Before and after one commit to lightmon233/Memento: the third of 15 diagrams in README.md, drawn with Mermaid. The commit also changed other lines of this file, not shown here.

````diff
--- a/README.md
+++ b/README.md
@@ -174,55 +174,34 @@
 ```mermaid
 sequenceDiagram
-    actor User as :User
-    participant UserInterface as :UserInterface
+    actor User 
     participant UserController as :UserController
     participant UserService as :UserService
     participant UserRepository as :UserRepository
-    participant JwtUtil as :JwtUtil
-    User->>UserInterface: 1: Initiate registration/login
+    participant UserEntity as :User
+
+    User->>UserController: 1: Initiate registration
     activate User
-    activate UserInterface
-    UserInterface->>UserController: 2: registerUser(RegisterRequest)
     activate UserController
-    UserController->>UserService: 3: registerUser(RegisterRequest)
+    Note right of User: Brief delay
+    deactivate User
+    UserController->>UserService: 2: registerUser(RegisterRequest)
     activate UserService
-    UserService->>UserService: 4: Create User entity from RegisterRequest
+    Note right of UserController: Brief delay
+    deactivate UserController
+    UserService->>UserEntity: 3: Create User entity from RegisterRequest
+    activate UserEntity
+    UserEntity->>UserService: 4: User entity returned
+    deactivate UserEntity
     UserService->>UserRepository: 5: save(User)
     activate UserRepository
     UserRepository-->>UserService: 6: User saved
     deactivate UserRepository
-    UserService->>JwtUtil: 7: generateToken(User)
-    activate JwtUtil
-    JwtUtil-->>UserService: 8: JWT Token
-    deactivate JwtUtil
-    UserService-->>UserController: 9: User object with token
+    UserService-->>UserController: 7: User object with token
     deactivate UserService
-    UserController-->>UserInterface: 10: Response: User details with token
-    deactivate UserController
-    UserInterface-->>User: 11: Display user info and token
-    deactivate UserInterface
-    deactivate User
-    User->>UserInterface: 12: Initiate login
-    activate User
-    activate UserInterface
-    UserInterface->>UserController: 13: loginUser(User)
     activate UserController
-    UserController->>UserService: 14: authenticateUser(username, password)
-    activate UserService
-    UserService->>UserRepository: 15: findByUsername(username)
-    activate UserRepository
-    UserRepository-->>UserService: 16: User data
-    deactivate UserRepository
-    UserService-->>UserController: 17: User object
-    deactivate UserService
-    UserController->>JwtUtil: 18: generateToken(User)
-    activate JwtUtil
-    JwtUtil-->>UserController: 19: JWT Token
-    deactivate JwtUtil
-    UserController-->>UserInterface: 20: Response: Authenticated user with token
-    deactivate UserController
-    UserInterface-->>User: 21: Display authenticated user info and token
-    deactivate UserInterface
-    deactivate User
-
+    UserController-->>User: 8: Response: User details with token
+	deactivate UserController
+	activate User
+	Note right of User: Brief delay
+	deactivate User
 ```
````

● **Problem to solve**:
When you answer, return the records above exactly as they stand.

● **Output for this task**:
Before and after one commit to lightmon233/Memento: the third of 15 diagrams in README.md, drawn with Mermaid. The commit also changed other lines of this file, not shown here.

````diff
--- a/README.md
+++ b/README.md
@@ -174,55 +174,34 @@
 ```mermaid
 sequenceDiagram
-    actor User as :User
-    participant UserInterface as :UserInterface
+    actor User 
     participant UserController as :UserController
     participant UserService as :UserService
     participant UserRepository as :UserRepository
-    participant JwtUtil as :JwtUtil
-    User->>UserInterface: 1: Initiate registration/login
+    participant UserEntity as :User
+
+    User->>UserController: 1: Initiate registration
     activate User
-    activate UserInterface
-    UserInterface->>UserController: 2: registerUser(RegisterRequest)
     activate UserController
-    UserController->>UserService: 3: registerUser(RegisterRequest)
+    Note right of User: Brief delay
+    deactivate User
+    UserController->>UserService: 2: registerUser(RegisterRequest)
     activate UserService
-    UserService->>UserService: 4: Create User entity from RegisterRequest
+    Note right of UserController: Brief delay
+    deactivate UserController
+    UserService->>UserEntity: 3: Create User entity from RegisterRequest
+    activate UserEntity
+    UserEntity->>UserService: 4: User entity returned
+    deactivate UserEntity
     UserService->>UserRepository: 5: save(User)
     activate UserRepository
     UserRepository-->>UserService: 6: User saved
     deactivate UserRepository
-    UserService->>JwtUtil: 7: generateToken(User)
-    activate JwtUtil
-    JwtUtil-->>UserService: 8: JWT Token
-    deactivate JwtUtil
-    UserService-->>UserController: 9: User object with token
+    UserService-->>UserController: 7: User object with token
     deactivate UserService
-    UserController-->>UserInterface: 10: Response: User details with token
-    deactivate UserController
-    UserInterface-->>User: 11: Display user info and token
-    deactivate UserInterface
-    deactivate User
-    User->>UserInterface: 12: Initiate login
-    activate User
-    activate UserInterface
-    UserInterface->>UserController: 13: loginUser(User)
     activate UserController
-    UserController->>UserService: 14: authenticateUser(username, password)
-    activate UserService
-    UserService->>UserRepository: 15: findByUsername(username)
-    activate UserRepository
-    UserRepository-->>UserService: 16: User data
-    deactivate UserRepository
-    UserService-->>UserController: 17: User object
-    deactivate UserService
-    UserController->>JwtUtil: 18: generateToken(User)
-    activate JwtUtil
-    JwtUtil-->>UserController: 19: JWT Token
-    deactivate JwtUtil
-    UserController-->>UserInterface: 20: Response: Authenticated user with token
-    deactivate UserController
-    UserInterface-->>User: 21: Display authenticated user info and token
-    deactivate UserInterface
-    deactivate User
-
+    UserController-->>User: 8: Response: User details with token
+	deactivate UserController
+	activate User
+	Note right of User: Brief delay
+	deactivate User
 ```
````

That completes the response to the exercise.